Welcome back to our review of St. Patrick’s Day trivia. In Part 1, we shared interesting trivia about Saint Patrick and assorted fun traditions carried out around the United States. In Part 1, I also promised to share the translation of “Éirinn Go Brách.” Without further ado; that phrase translates to “Ireland Forever” and is used to express Irish nationalism. Here are a few more Irish sayings you can try out while celebrating with family and friends; as far as correct pronunciation is concerned…you’re on your own
Gráim thú means “I Love You.” Sláinte means “To your Good Health” or “Cheers.” Beannachtaí na Fáile Pádraig is a St. Patrick’s Day blessing. Dia dhuit means “Hello” and literally means “God be with you.” Ní fhaca mé le fada thú menas “Long time, no see.” And finally, Go n-éirí an t-ádh leat translates as “Good luck” (literally, May luck rise with you).
While you can try to impress your friends with those Irish phrases, it may be less difficult (and embarrassing) to try out this trivia…
- Many Irish names have an O’ prefix; the O’ prefix means “grandson of.” Mac and Mc are also common and mean “son.”
So what is a leprechaun anyway? A leprechaun is a little shoemaker, typically ill-tempered and wealthy. They like to store away their treasure trove of coins in a pot at the end of a rainbow. It’s said that if you catch a leprechaun, it must grant you three wishes in exchange for its freedom. (photo courtesy spiderwick.wikia.com)
- If you don’t wear green on St. Patrick’s Day, you open your self up to get pinched. You might want to be careful with that one now days…
- It’s said that in Ireland, there is one pub for every 350 people; all pubs in Ireland are generally open every day except Good Friday and Christmas Day.
I always thought you kissed the Blarney Stone for good luck. Turns out, you kiss the Blarney Stone to make you less shy and more talkative; to become more eloquent.
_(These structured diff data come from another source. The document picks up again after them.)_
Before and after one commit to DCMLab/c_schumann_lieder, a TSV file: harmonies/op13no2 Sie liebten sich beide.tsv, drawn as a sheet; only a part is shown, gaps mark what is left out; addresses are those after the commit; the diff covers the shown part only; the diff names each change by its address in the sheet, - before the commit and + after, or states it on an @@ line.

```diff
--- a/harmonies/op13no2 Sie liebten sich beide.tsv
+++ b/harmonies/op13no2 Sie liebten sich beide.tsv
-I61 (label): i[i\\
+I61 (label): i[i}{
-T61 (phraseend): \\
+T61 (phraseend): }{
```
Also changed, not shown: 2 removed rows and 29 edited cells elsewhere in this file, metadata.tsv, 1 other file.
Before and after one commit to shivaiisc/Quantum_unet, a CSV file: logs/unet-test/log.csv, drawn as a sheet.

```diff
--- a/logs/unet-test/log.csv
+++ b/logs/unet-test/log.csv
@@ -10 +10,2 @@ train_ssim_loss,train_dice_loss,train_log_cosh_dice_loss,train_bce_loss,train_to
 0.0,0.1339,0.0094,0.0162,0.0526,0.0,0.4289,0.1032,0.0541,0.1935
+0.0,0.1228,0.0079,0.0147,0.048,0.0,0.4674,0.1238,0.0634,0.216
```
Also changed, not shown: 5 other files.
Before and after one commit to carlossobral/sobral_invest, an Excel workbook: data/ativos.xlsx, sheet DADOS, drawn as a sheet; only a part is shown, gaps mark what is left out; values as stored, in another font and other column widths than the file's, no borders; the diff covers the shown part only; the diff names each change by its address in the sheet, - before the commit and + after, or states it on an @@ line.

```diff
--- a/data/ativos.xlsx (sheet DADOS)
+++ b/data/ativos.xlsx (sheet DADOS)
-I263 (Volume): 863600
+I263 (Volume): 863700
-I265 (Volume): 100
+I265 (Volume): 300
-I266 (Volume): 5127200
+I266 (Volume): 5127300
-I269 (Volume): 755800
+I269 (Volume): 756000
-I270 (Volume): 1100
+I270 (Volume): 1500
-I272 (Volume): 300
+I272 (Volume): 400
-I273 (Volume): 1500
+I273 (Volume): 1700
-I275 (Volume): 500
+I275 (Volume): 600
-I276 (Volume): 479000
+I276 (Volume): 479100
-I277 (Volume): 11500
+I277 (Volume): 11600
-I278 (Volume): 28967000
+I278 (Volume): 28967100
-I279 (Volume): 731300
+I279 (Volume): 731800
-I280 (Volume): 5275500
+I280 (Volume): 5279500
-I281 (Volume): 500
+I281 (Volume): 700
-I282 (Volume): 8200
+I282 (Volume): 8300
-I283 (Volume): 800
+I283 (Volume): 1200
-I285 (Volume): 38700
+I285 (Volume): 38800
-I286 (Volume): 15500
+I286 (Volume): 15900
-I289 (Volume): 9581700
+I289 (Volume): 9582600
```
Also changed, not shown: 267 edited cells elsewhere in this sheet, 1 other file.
To learn more about this tradition and how hard it is to actually kiss the Blarney Stone, click here. (photo courtesy blarneycastle.ie)
- The first St. Patrick’s Day celebration in the New World took place in Boston circa 1737; the first official parade in New York City took place in 1762; it’s the world’s largest and oldest St. Patrick’s Day parade. (main parade image courtesy news.nationalgeographic.com)
Ireland is famous for its green-tinted Connemara marble (used in jewelry making, building facades, flooring and more) and beautiful Waterford Crystal. The Waterford factory melts over 750 tons of led crystal per year. Waterford produces over 45,000 high-end crystal pieces per year. (photo courtesy etsy.com)
- For more St. Patrick’s Day fun facts, visit History.com here.
There’s still time to get some fun St. Patrick’s Day Gifts from Figi’s…but not much time! See them, and other great Holiday gifts, here.
We hope you’ve enjoyed our short tour through St. Patrick’s Day trivia and tradition. We’ll be back soon with more Easter facts and trivia, along with other fun topics, coming later this spring. Thanks again for reading Gourmetmarket.com; please let us know what you think about our blog in the comment field below. If you have some topic ideas, be sure to share them with us as well.